» SOURCE DATA
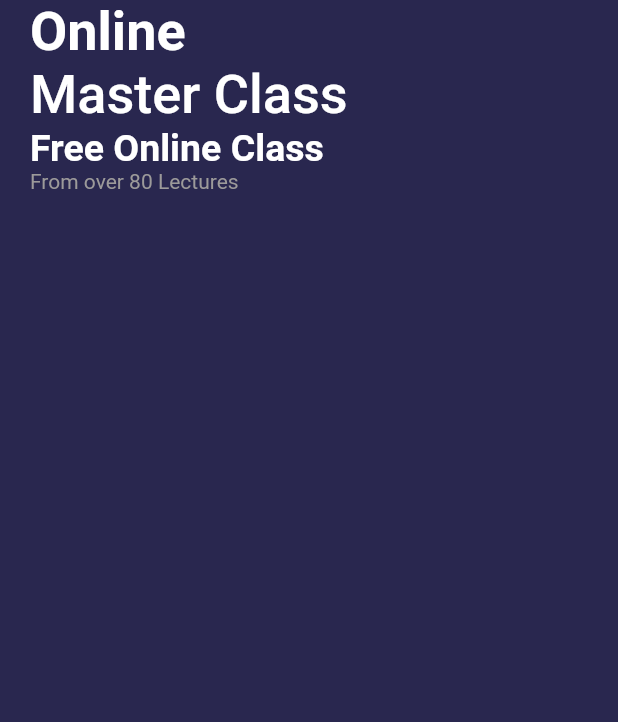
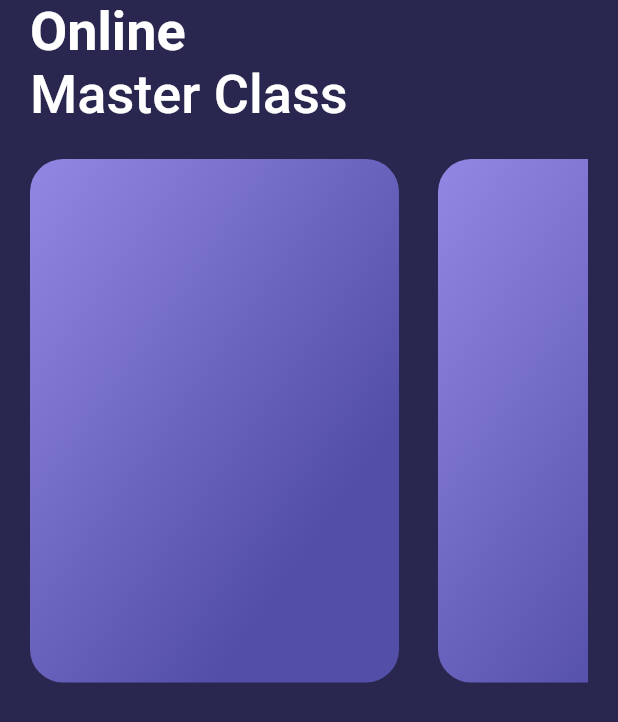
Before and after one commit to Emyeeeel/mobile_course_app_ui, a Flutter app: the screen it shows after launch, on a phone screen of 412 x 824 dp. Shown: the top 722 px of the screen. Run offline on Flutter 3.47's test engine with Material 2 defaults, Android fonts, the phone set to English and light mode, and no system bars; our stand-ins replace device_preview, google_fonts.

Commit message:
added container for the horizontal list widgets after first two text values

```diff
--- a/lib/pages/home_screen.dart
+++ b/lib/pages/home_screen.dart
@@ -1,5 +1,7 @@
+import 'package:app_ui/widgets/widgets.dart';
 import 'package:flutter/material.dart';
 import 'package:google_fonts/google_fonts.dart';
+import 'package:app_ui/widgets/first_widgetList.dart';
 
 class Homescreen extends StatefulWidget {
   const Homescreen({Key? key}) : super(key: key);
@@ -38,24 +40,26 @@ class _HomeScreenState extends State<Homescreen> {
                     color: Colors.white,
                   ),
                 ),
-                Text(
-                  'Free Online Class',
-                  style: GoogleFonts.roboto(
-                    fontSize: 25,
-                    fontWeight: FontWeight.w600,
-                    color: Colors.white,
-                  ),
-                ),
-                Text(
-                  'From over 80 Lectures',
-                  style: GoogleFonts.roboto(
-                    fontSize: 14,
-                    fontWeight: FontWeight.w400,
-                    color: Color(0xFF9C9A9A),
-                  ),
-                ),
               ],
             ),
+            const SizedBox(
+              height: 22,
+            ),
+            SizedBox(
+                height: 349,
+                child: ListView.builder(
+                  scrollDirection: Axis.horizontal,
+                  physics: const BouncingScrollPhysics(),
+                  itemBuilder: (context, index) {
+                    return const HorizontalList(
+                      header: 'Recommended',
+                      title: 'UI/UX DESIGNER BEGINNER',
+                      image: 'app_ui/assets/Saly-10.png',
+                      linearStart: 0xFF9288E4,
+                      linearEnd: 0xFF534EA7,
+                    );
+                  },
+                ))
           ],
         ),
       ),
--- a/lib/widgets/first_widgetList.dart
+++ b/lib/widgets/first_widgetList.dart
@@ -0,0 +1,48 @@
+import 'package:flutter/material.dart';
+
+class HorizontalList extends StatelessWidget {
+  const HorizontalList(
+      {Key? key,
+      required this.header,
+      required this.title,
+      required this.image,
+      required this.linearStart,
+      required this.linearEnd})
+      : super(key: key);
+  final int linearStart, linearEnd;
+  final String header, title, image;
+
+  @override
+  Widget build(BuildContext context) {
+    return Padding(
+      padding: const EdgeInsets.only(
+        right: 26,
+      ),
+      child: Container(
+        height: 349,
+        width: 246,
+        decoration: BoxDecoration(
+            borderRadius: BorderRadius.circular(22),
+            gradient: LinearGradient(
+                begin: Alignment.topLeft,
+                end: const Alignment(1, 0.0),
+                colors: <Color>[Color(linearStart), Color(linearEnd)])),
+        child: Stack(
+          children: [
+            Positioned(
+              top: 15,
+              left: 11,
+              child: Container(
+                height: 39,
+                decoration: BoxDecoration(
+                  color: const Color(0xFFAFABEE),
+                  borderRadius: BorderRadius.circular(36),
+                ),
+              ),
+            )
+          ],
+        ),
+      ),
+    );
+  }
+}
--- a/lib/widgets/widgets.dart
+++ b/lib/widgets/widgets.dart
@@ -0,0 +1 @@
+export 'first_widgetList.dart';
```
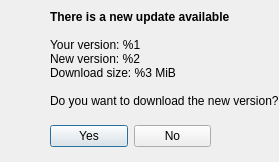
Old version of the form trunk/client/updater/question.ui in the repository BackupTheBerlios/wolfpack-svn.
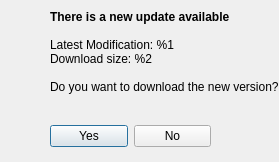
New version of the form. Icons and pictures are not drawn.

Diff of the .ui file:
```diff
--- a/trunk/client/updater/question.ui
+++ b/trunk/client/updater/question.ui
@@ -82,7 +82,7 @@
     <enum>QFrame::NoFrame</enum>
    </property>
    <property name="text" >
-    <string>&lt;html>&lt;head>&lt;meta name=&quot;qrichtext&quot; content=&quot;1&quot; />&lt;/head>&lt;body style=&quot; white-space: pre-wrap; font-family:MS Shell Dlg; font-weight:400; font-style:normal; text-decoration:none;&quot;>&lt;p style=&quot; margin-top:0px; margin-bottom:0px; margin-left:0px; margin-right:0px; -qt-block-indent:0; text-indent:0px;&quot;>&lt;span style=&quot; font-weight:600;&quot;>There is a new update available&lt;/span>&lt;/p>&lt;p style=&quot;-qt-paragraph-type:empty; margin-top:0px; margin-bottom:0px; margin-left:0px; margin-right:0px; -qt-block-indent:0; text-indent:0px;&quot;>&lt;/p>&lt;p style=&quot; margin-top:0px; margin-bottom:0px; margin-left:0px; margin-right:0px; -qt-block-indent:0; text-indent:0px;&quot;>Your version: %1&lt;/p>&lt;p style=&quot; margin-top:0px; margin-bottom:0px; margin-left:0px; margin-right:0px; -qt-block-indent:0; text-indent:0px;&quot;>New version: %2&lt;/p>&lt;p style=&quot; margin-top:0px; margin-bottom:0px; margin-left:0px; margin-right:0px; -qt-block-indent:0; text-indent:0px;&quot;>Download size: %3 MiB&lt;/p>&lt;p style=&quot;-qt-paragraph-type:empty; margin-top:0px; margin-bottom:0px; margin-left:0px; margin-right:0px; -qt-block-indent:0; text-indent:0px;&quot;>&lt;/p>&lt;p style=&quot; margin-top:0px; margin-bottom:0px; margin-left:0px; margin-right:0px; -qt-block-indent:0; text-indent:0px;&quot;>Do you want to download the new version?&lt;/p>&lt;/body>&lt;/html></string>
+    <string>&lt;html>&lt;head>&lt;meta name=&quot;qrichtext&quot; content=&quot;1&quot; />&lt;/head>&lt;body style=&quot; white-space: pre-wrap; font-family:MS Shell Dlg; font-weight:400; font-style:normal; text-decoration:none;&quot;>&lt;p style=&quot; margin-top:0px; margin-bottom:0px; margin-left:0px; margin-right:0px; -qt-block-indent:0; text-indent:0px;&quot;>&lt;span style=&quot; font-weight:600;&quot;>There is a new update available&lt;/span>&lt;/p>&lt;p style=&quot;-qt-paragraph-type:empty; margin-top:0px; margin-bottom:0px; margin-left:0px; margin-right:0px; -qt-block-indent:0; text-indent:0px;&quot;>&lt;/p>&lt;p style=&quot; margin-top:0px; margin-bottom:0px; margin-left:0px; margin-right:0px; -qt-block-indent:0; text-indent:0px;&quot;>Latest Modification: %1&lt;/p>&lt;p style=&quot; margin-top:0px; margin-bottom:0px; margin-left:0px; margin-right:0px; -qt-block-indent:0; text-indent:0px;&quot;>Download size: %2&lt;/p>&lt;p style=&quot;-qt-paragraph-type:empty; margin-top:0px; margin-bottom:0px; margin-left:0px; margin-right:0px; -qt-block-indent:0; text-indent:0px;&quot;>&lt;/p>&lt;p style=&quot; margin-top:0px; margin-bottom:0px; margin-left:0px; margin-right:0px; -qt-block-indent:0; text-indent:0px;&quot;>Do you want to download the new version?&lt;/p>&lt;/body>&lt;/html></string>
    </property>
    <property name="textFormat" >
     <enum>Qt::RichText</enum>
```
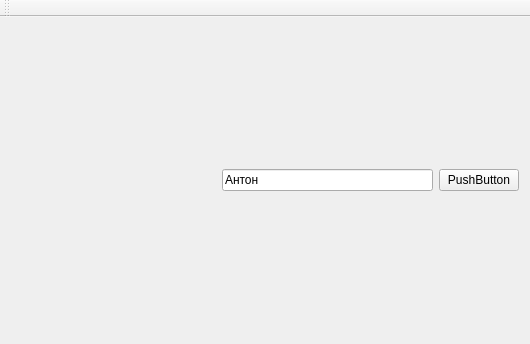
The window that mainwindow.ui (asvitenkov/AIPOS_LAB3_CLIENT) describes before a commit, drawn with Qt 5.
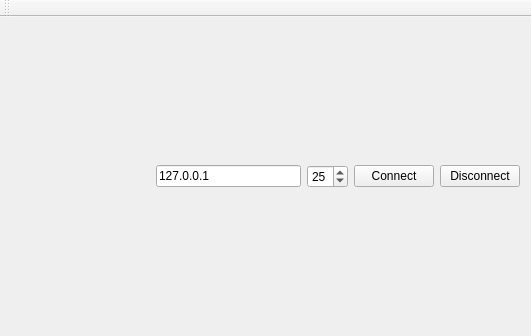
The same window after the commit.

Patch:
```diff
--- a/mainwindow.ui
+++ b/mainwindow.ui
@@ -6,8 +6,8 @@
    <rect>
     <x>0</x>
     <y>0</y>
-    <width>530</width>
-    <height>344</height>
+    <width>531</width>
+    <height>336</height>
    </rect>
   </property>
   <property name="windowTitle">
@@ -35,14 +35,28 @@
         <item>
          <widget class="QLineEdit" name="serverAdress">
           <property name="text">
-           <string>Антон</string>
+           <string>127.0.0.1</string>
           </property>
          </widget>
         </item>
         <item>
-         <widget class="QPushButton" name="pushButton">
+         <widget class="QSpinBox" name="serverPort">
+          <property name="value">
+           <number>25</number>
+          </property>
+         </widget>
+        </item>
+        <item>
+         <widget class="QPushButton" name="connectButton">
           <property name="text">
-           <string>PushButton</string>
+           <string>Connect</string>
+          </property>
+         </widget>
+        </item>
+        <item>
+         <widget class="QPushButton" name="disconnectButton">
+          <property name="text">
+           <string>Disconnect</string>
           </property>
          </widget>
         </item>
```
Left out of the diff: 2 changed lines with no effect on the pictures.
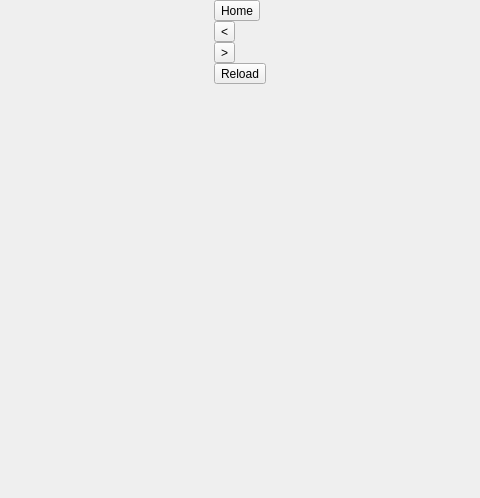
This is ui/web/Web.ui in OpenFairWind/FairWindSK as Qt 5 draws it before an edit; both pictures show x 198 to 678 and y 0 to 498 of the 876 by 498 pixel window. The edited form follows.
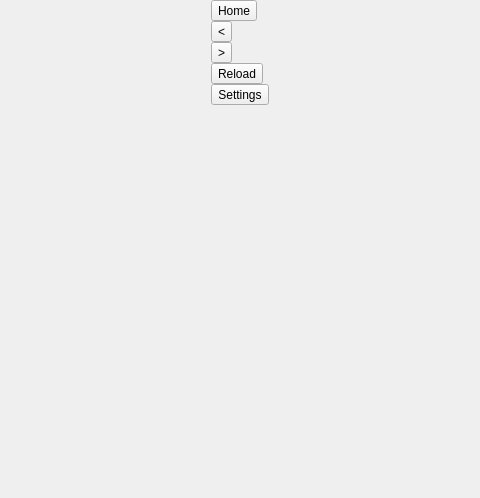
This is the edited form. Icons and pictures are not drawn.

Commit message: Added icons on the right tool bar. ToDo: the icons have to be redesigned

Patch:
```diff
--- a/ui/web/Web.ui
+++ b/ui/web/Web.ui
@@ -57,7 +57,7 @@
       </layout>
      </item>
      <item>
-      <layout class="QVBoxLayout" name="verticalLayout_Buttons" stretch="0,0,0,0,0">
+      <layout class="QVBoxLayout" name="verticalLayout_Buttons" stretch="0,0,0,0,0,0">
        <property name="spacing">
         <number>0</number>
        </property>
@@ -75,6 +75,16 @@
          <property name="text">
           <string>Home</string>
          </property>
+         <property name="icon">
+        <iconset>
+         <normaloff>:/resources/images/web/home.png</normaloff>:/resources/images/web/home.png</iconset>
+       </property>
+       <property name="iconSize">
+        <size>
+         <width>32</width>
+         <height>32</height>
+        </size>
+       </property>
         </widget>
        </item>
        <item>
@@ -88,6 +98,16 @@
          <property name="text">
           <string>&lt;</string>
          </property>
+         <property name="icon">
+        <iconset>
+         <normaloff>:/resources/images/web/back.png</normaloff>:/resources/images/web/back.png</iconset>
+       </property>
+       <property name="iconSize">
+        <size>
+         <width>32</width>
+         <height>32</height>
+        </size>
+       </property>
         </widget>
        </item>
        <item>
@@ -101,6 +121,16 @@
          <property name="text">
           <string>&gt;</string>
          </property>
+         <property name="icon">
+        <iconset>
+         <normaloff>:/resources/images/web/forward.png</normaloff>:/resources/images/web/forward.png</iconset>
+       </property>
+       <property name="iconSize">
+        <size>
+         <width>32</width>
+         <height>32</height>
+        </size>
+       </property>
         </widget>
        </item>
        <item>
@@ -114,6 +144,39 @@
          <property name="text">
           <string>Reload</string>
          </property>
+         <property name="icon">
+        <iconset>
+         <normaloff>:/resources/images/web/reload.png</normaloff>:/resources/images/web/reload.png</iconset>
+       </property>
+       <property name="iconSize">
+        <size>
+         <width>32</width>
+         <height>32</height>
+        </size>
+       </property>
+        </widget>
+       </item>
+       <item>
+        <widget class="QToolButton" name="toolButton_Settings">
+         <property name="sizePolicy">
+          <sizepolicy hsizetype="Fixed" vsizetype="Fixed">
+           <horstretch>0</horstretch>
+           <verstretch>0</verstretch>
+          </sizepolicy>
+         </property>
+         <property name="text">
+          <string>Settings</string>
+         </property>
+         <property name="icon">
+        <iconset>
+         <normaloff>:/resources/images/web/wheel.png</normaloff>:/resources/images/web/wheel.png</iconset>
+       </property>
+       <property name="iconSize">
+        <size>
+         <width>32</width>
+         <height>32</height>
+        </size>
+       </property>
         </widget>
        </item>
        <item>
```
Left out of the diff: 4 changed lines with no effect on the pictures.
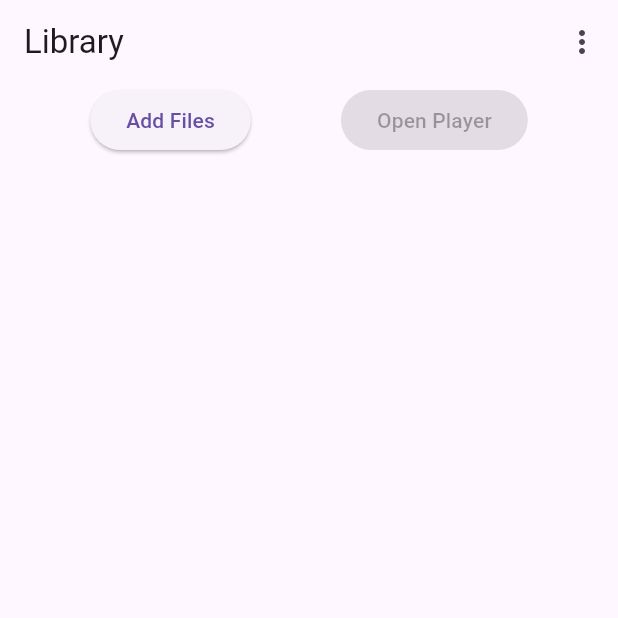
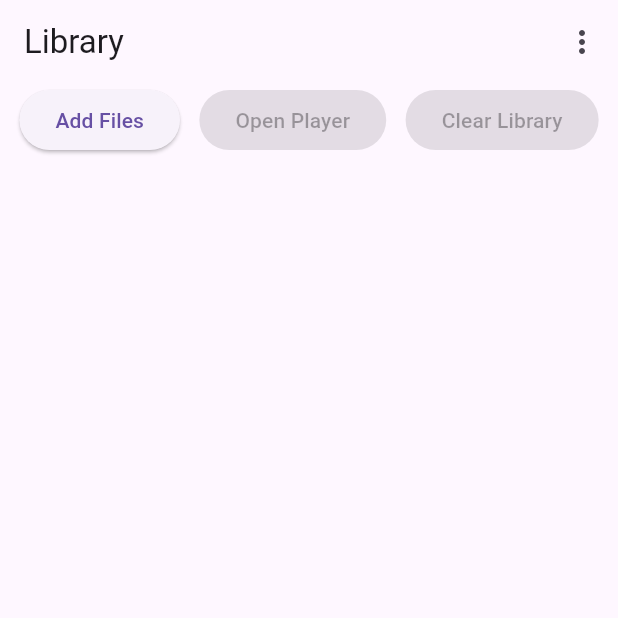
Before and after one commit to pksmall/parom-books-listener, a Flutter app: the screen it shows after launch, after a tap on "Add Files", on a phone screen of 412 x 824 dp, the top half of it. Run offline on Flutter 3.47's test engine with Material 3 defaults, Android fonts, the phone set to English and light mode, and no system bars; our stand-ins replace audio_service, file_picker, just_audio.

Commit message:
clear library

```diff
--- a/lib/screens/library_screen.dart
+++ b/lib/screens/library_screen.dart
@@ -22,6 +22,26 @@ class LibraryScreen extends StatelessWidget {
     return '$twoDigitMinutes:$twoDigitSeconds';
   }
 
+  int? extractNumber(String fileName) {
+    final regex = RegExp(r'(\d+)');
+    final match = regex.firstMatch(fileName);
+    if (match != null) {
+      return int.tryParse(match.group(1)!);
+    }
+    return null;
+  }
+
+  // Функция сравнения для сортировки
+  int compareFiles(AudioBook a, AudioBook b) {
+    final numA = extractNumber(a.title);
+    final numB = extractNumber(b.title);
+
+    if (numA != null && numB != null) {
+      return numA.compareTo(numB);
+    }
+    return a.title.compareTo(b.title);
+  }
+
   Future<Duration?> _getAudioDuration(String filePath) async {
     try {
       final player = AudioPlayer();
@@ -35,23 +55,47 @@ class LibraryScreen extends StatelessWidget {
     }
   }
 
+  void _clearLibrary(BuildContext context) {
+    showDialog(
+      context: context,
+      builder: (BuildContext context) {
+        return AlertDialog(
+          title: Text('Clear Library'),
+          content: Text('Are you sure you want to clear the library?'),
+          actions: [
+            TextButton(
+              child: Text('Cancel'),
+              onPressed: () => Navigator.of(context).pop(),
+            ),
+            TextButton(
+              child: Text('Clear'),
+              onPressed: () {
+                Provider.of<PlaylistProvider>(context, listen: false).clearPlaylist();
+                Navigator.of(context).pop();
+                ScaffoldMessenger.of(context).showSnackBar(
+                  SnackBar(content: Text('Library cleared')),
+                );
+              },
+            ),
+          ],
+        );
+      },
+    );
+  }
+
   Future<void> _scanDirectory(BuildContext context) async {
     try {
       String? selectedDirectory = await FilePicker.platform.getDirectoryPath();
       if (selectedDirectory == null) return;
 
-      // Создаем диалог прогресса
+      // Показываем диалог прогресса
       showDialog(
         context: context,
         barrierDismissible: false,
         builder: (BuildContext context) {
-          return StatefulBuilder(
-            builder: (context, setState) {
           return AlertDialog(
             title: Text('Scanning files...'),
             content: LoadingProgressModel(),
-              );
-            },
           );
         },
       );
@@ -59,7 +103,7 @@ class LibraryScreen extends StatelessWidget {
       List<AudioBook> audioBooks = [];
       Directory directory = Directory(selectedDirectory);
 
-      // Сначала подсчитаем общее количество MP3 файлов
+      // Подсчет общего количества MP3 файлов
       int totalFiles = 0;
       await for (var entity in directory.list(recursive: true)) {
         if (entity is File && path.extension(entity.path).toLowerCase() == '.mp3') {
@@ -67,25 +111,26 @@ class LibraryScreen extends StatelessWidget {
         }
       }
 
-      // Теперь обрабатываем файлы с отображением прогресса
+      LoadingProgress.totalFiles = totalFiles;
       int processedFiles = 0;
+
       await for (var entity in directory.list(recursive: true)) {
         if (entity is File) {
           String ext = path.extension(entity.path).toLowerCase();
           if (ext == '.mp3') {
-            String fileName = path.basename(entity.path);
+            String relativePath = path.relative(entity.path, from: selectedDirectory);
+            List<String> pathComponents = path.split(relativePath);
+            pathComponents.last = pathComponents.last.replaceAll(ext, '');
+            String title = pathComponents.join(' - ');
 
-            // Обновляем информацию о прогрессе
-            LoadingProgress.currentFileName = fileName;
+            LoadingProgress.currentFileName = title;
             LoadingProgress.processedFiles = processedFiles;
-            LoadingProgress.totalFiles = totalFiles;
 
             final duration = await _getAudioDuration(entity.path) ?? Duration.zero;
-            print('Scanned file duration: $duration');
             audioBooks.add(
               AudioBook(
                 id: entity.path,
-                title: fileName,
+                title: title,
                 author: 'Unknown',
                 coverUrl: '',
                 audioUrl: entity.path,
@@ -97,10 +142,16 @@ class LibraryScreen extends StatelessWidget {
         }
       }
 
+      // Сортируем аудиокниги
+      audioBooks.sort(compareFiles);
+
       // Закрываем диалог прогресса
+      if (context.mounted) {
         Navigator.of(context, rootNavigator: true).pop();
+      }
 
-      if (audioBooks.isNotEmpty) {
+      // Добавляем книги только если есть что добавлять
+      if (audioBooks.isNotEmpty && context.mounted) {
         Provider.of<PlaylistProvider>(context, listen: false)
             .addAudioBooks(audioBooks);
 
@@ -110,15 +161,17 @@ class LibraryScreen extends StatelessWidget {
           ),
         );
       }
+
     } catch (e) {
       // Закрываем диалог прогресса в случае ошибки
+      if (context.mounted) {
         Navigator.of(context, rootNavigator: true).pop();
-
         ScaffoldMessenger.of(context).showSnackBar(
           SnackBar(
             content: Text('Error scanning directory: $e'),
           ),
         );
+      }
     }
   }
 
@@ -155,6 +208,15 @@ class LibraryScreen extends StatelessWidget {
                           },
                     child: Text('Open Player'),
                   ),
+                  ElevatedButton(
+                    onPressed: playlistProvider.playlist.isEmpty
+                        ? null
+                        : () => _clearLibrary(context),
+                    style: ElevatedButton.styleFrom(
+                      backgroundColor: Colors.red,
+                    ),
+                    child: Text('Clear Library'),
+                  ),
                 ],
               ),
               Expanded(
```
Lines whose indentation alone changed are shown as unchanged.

» WORK INSTRUCTION
Which of the lines above hold the word "LibraryScreen"? Copy each one.

» WRITTEN RESPONSE
@@ -22,6 +22,26 @@ class LibraryScreen extends StatelessWidget {
@@ -35,23 +55,47 @@ class LibraryScreen extends StatelessWidget {
@@ -59,7 +103,7 @@ class LibraryScreen extends StatelessWidget {
@@ -67,25 +111,26 @@ class LibraryScreen extends StatelessWidget {
@@ -97,10 +142,16 @@ class LibraryScreen extends StatelessWidget {
@@ -110,15 +161,17 @@ class LibraryScreen extends StatelessWidget {
@@ -155,6 +208,15 @@ class LibraryScreen extends StatelessWidget {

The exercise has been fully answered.